- [Work item]: When the word "color" shows up in a line of the data below, copy that whole line.

- [Entries shown]:
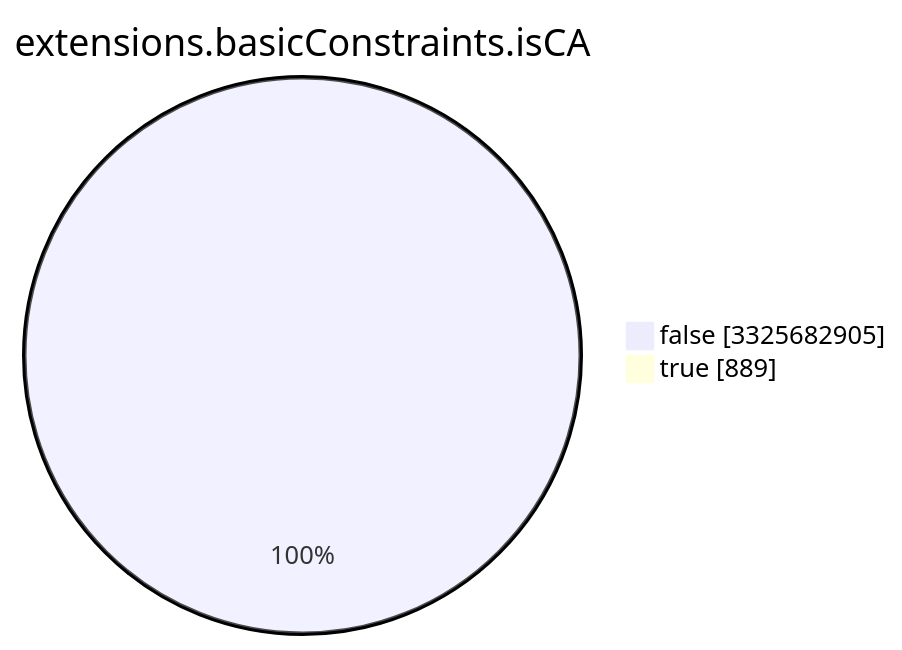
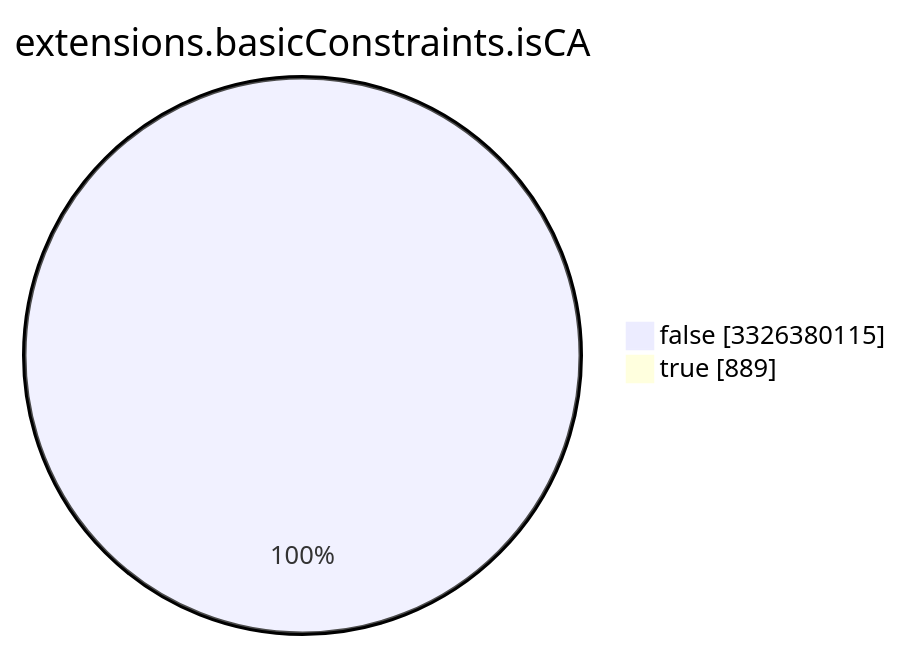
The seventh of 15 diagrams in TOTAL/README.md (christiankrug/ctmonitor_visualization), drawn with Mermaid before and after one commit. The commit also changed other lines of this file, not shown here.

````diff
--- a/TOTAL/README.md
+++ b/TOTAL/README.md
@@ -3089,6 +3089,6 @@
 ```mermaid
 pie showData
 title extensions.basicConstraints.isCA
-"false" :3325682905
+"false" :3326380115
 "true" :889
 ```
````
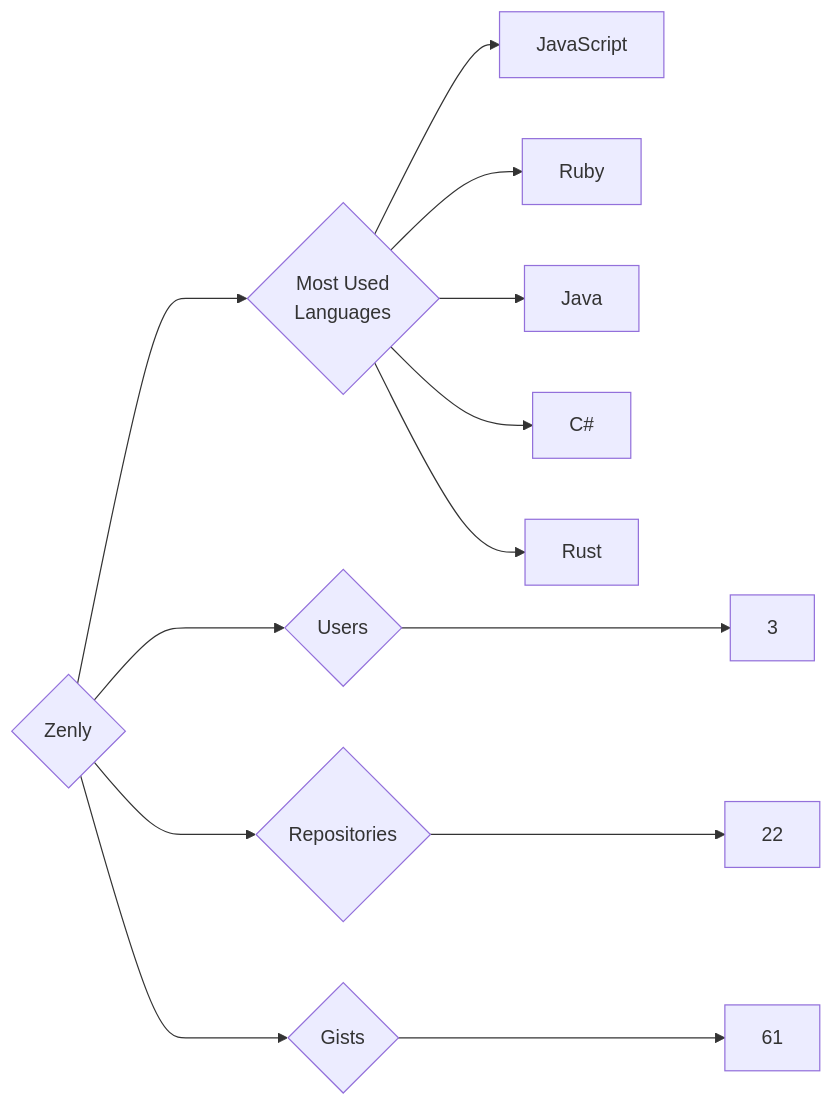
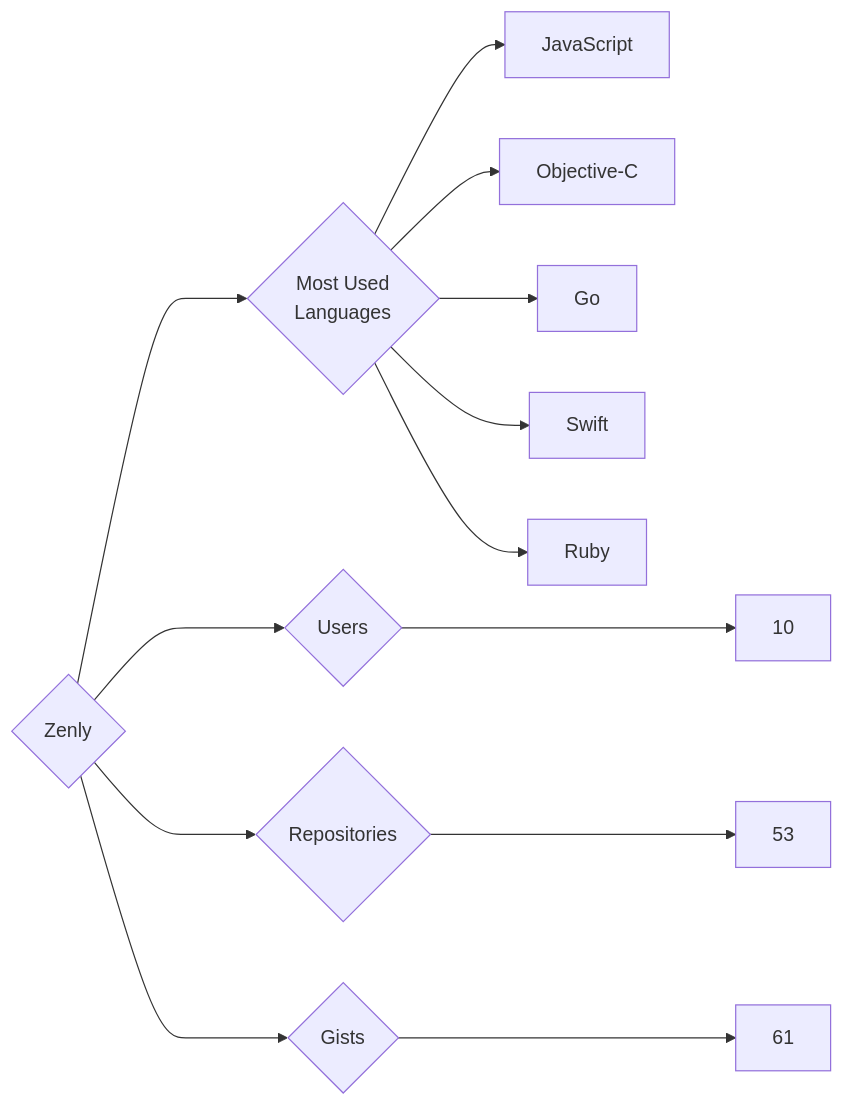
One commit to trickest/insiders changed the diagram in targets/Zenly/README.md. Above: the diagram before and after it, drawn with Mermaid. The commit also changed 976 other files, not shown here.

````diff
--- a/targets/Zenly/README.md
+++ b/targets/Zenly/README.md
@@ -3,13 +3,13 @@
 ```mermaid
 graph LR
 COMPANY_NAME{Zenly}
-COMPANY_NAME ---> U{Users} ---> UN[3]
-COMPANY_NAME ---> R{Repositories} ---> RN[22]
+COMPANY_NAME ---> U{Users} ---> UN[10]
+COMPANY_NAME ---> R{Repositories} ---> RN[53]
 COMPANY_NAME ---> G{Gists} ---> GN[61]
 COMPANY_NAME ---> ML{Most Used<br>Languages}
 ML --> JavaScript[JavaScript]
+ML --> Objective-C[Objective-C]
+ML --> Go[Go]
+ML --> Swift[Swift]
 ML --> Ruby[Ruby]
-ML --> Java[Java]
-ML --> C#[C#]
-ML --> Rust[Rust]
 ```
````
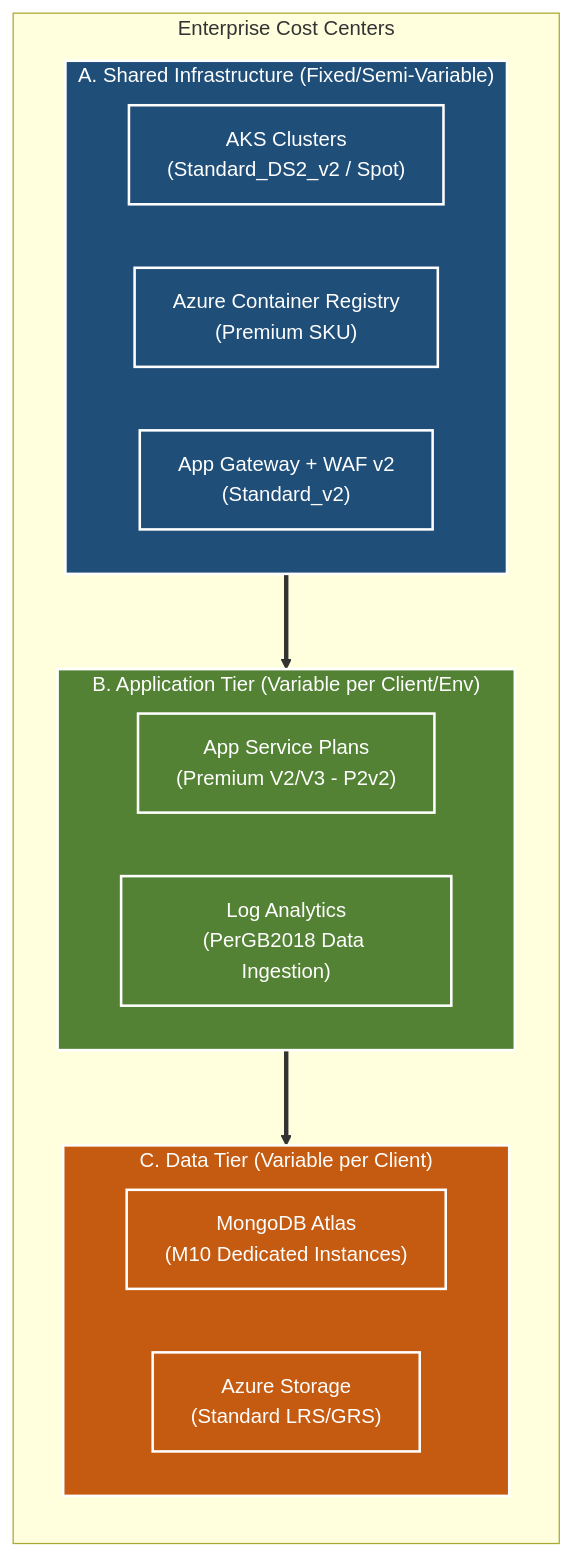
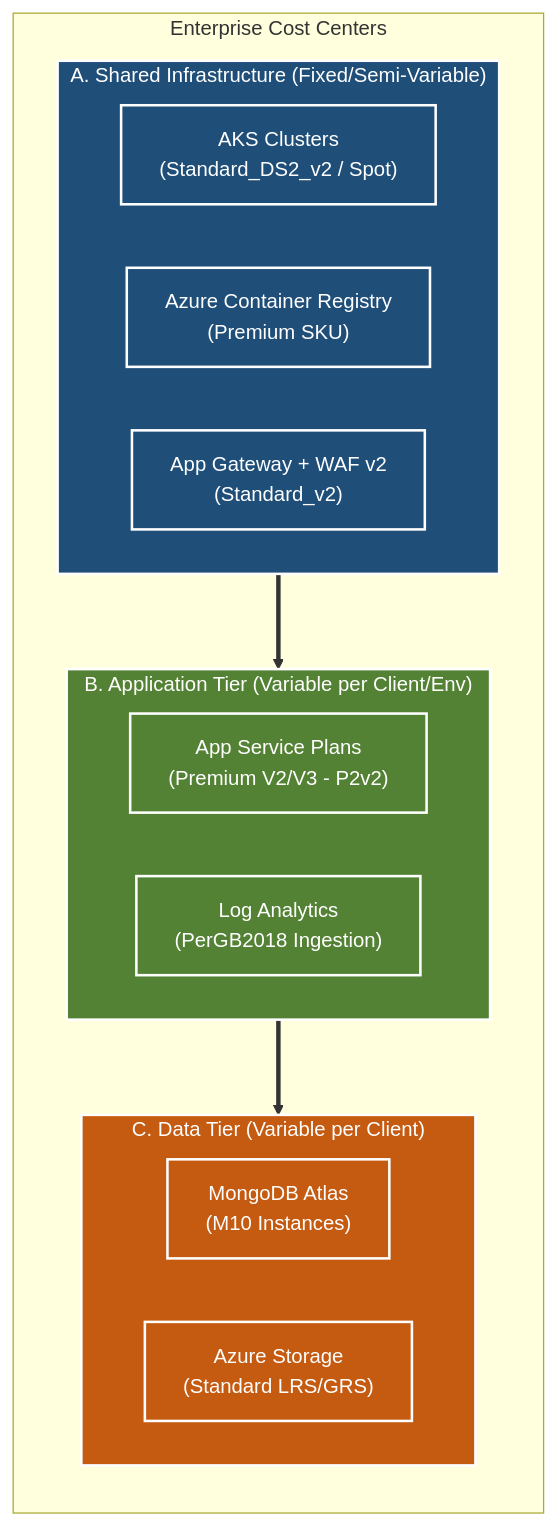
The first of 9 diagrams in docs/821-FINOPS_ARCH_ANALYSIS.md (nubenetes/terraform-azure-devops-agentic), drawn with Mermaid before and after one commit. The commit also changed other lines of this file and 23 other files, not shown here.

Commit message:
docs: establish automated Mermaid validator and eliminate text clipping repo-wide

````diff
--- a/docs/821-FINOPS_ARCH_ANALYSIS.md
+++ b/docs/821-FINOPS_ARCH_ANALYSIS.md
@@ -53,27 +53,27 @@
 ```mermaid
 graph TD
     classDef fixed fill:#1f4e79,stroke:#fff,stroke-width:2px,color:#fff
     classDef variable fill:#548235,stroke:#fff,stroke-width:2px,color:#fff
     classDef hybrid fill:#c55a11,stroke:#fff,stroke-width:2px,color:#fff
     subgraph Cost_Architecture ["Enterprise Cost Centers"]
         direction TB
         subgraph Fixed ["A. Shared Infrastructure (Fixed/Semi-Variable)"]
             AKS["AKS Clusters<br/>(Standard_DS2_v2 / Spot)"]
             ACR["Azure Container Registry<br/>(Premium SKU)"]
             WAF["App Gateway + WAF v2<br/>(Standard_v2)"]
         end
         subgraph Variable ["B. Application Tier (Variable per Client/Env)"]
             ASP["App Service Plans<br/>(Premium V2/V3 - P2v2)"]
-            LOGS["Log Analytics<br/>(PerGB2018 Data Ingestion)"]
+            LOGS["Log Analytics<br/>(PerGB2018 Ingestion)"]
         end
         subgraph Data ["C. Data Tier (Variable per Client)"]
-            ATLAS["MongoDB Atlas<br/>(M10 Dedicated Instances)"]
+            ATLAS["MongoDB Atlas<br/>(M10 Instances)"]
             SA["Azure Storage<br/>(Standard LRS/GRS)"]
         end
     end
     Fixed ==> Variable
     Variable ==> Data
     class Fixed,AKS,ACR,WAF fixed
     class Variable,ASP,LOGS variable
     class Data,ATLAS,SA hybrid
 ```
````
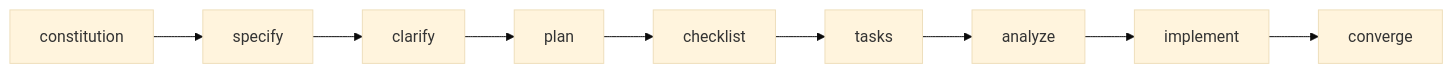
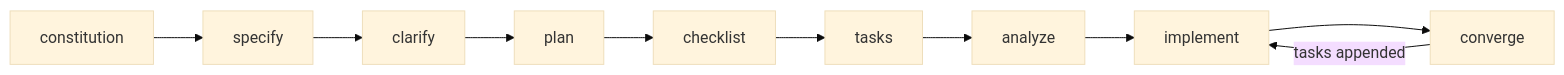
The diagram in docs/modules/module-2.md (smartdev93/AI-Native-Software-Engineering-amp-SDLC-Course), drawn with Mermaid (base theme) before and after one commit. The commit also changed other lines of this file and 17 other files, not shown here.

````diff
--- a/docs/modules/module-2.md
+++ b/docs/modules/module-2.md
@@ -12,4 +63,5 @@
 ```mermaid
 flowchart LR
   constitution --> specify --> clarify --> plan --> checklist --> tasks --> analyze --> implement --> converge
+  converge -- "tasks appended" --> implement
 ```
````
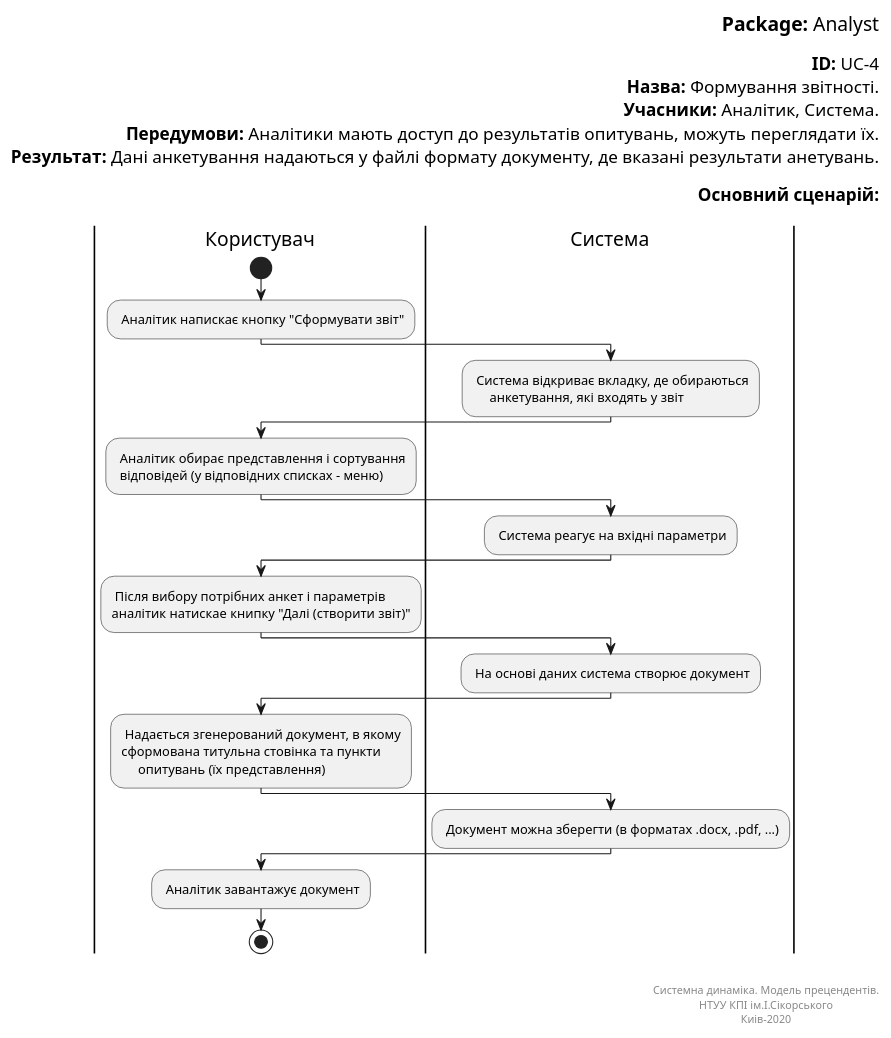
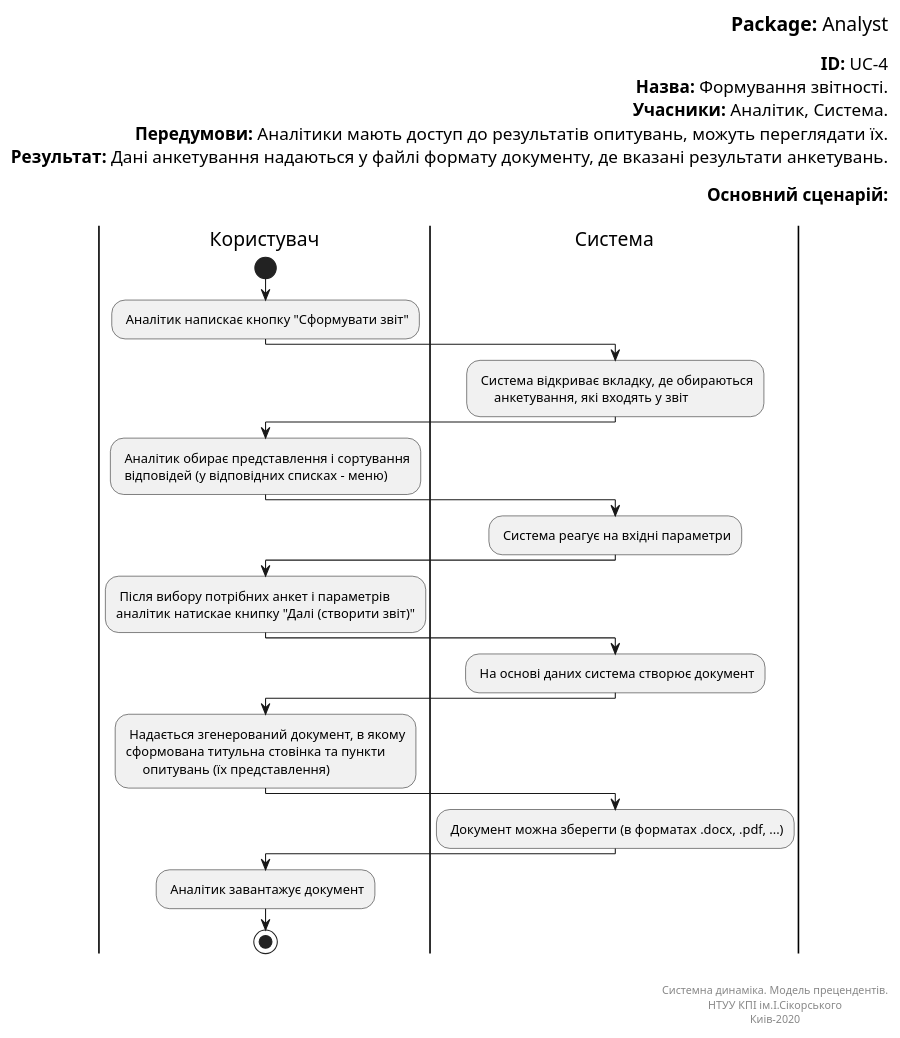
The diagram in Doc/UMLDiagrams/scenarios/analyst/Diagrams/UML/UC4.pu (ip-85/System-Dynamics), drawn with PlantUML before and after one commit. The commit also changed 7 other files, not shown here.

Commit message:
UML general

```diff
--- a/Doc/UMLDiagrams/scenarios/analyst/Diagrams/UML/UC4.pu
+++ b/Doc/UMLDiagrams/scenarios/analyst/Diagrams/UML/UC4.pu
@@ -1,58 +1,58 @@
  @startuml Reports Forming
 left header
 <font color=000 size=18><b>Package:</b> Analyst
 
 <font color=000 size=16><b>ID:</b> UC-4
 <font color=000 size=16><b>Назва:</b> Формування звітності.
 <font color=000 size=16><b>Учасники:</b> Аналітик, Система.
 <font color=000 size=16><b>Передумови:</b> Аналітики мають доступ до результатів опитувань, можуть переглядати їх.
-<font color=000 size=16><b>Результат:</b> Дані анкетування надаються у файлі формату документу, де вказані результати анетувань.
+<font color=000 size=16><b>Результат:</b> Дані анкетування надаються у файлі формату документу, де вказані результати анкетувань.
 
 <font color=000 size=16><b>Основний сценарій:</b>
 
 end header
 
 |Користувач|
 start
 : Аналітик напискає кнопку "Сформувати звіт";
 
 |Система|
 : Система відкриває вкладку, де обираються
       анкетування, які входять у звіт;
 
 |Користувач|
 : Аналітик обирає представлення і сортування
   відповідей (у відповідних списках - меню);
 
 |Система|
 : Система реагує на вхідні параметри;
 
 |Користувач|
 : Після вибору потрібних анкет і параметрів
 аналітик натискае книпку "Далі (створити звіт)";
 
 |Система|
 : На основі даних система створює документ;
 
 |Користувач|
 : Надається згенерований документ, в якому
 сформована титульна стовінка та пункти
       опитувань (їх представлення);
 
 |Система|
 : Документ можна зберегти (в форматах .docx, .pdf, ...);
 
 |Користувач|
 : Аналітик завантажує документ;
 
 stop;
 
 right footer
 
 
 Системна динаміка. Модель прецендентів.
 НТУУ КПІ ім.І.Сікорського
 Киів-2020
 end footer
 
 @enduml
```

- [Expected answer]:
     classDef fixed fill:#1f4e79,stroke:#fff,stroke-width:2px,color:#fff
     classDef variable fill:#548235,stroke:#fff,stroke-width:2px,color:#fff
     classDef hybrid fill:#c55a11,stroke:#fff,stroke-width:2px,color:#fff
 <font color=000 size=18><b>Package:</b> Analyst
 <font color=000 size=16><b>ID:</b> UC-4
 <font color=000 size=16><b>Назва:</b> Формування звітності.
 <font color=000 size=16><b>Учасники:</b> Аналітик, Система.
 <font color=000 size=16><b>Передумови:</b> Аналітики мають доступ до результатів опитувань, можуть переглядати їх.
-<font color=000 size=16><b>Результат:</b> Дані анкетування надаються у файлі формату документу, де вказані результати анетувань.
+<font color=000 size=16><b>Результат:</b> Дані анкетування надаються у файлі формату документу, де вказані результати анкетувань.
 <font color=000 size=16><b>Основний сценарій:</b>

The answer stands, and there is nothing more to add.